What to produce >> Retype the line with "app / assistant-ui" in it, then each line after it to the end of the data, word for word.

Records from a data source
* * * * * * * * *
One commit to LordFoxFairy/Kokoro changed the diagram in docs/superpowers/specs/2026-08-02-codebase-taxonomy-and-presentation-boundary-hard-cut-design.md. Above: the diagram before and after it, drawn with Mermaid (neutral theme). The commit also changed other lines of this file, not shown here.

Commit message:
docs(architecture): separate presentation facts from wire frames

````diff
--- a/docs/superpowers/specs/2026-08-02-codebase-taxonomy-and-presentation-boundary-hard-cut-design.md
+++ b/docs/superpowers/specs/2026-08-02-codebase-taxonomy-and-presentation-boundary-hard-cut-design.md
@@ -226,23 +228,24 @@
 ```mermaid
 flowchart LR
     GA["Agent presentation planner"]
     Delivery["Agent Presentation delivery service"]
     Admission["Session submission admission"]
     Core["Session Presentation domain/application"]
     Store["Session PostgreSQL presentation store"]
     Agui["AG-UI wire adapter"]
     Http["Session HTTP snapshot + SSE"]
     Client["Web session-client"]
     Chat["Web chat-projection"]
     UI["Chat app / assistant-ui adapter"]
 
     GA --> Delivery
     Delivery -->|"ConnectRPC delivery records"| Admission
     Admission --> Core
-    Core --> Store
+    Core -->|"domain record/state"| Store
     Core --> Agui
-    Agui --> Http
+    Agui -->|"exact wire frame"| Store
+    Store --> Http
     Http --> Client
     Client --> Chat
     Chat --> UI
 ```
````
* * * * * * * * *
Exercise output >>
     UI["Chat app / assistant-ui adapter"]
 
     GA --> Delivery
     Delivery -->|"ConnectRPC delivery records"| Admission
     Admission --> Core
-    Core --> Store
+    Core -->|"domain record/state"| Store
     Core --> Agui
-    Agui --> Http
+    Agui -->|"exact wire frame"| Store
+    Store --> Http
     Http --> Client
     Client --> Chat
     Chat --> UI
 ```
````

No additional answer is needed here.